**Directions for this task**
Which of the lines below hold the word "stroke"? Pull each of them out.

***** Excerpted records *****

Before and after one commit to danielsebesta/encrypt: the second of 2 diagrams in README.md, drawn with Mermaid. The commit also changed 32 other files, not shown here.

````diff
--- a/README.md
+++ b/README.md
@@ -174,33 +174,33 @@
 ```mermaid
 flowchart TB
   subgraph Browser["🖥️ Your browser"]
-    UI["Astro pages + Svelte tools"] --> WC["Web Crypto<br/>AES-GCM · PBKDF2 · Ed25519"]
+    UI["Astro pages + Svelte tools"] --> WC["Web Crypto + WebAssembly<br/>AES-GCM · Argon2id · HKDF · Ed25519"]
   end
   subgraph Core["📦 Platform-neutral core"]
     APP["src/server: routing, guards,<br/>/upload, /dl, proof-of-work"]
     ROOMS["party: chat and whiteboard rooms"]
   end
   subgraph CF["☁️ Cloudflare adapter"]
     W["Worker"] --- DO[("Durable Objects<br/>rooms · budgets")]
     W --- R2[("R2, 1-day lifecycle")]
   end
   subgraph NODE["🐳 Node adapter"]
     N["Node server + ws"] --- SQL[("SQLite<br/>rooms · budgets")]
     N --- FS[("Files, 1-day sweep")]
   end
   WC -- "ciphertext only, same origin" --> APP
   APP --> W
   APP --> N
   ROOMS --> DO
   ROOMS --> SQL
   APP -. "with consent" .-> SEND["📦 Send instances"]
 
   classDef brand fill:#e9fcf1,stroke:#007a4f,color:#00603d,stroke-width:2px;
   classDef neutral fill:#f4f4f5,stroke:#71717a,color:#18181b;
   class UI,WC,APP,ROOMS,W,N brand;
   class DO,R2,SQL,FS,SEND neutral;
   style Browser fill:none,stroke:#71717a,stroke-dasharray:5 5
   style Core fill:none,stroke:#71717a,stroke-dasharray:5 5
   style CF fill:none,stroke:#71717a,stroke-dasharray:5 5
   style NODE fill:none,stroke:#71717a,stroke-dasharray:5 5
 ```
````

*****

**Exercise answer**
   classDef brand fill:#e9fcf1,stroke:#007a4f,color:#00603d,stroke-width:2px;
   classDef neutral fill:#f4f4f5,stroke:#71717a,color:#18181b;
   style Browser fill:none,stroke:#71717a,stroke-dasharray:5 5
   style Core fill:none,stroke:#71717a,stroke-dasharray:5 5
   style CF fill:none,stroke:#71717a,stroke-dasharray:5 5
   style NODE fill:none,stroke:#71717a,stroke-dasharray:5 5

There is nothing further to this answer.